Don’t lose your focus on the real threats to national security: the domestic threats, the threats that undermine us, the threats in Wisconsin. Don’t be distracted by the petty dictator who would rather be a film-maker, whose ambitions were slaked for years with flowers and chocolates from the Clinton administration. His tantrums do not pose a serious threat to our national security, and the claims that he presides over massive counterfeiting of our currency is based on, no surprise, shaky evidence.
Small, cold and starving North Korea does not pose a serious threat to our national security, certainly less of a threat than Iran whose size and influence was cause of particular concern in our National Security Strategy, but was still far less relevant than our need to be introspective and make the decisions and investments that will restore and grow our domestic capability, strength, prosperity, and national security.
So this is odd. We’ve got a debate topic which is more legitimate in its meta-state (which skews negative due to the wording of the topic) than it will be in its common usage. Compare to the analysis on a bit of wind-up poli-TV:
They both represent two sides of an argument where everyone is wrong.
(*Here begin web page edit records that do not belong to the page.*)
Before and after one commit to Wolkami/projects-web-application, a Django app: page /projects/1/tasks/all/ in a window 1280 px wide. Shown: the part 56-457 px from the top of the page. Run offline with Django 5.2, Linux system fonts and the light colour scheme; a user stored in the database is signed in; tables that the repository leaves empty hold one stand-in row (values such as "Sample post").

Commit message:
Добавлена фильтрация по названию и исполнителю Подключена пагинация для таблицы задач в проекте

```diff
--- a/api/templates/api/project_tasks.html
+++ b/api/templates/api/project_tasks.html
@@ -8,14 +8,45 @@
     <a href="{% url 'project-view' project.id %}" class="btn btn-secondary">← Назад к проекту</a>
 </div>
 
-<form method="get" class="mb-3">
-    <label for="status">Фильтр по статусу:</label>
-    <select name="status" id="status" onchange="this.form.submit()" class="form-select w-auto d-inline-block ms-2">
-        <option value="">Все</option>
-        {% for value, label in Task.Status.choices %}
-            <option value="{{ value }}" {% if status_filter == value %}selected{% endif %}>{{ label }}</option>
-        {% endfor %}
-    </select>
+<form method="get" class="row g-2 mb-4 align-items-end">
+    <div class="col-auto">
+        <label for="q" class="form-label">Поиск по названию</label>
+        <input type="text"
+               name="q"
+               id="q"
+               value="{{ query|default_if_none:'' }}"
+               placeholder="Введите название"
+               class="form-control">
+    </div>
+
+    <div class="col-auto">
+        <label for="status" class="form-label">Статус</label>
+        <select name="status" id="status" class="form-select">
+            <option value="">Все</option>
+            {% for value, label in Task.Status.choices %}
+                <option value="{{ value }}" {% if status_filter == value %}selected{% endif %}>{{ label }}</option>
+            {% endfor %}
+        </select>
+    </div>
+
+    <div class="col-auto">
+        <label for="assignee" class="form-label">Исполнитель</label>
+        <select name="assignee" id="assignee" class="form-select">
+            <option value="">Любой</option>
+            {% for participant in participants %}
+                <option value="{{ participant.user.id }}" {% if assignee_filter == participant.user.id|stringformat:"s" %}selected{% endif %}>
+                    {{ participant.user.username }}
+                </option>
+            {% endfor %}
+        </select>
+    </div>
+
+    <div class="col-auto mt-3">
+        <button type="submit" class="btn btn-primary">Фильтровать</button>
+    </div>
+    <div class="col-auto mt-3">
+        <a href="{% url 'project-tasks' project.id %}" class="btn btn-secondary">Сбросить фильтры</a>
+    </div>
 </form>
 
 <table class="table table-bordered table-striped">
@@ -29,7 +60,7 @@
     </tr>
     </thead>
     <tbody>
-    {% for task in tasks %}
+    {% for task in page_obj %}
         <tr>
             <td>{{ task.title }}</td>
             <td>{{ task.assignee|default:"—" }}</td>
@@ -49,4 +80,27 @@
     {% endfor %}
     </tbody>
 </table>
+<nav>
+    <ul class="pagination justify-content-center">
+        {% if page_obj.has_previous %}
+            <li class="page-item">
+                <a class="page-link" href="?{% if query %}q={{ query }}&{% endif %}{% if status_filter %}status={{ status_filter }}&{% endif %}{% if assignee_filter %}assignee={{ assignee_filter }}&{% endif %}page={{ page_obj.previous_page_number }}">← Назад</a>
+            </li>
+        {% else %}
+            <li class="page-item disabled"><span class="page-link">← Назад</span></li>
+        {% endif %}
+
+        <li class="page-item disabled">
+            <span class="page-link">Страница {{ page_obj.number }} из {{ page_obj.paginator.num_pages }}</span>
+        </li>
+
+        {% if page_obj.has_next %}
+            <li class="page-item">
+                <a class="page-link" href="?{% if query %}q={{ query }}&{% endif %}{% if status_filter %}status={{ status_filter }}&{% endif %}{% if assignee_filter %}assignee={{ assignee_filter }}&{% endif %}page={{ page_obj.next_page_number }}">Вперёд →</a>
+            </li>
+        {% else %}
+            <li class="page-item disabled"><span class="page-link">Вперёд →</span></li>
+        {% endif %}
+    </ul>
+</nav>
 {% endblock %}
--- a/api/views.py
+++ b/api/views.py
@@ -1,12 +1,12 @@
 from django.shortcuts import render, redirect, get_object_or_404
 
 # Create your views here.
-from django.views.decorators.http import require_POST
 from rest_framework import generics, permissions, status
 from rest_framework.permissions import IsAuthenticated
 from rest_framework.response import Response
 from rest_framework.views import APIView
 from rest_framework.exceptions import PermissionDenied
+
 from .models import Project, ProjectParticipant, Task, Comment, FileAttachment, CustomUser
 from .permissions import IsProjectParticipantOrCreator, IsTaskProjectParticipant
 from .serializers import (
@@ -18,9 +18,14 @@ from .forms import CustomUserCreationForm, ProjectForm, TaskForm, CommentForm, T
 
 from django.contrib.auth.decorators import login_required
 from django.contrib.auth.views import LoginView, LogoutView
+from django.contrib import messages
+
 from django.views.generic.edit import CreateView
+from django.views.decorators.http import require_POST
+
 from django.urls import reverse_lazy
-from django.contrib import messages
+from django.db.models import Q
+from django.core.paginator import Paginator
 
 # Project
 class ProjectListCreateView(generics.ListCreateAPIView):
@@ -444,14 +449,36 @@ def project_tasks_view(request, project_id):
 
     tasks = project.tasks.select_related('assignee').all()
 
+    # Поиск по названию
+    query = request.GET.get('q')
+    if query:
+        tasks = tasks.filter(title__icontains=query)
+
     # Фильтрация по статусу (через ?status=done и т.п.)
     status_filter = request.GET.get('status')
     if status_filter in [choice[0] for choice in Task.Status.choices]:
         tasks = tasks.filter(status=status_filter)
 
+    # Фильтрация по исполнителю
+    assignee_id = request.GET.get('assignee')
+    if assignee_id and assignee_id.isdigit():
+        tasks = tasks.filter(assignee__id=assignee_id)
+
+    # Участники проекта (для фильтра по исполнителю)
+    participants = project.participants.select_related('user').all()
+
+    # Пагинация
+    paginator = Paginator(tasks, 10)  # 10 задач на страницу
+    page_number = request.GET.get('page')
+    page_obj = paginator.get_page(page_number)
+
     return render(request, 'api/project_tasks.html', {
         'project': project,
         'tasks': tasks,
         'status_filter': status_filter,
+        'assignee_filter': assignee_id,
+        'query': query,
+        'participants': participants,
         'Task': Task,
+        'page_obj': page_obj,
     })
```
Neither point of view has any merit or honestly any legitimate resource… This polarizing argument is meant to silence dissent and provides only two polar views. That is the point of political commentary I guess.
So while this topic does a good job of making kids think, if not research, on two polarities, the narrowness of the affirmative and expected narrowness of the negative is designed to stifle actual inquiry into what constitutes a threat and what’s the threshold for being a serious threat. The conclusion of a typical round won’t be one team wins and the other loses, but rather one team has determined which regime we should squander American money, blood and body parts toppling while the other team’s preferred regime will just have to wait — and getting kids to do that sort of thing as the matter of winning an argument strikes me as reprehensible in an Ender’s Game via 1984 kind of way. As far as I’m concerned, the more honest debate would be “Resolved: Eastasia poses a more serious threat to Oceania national security than Eurasia.”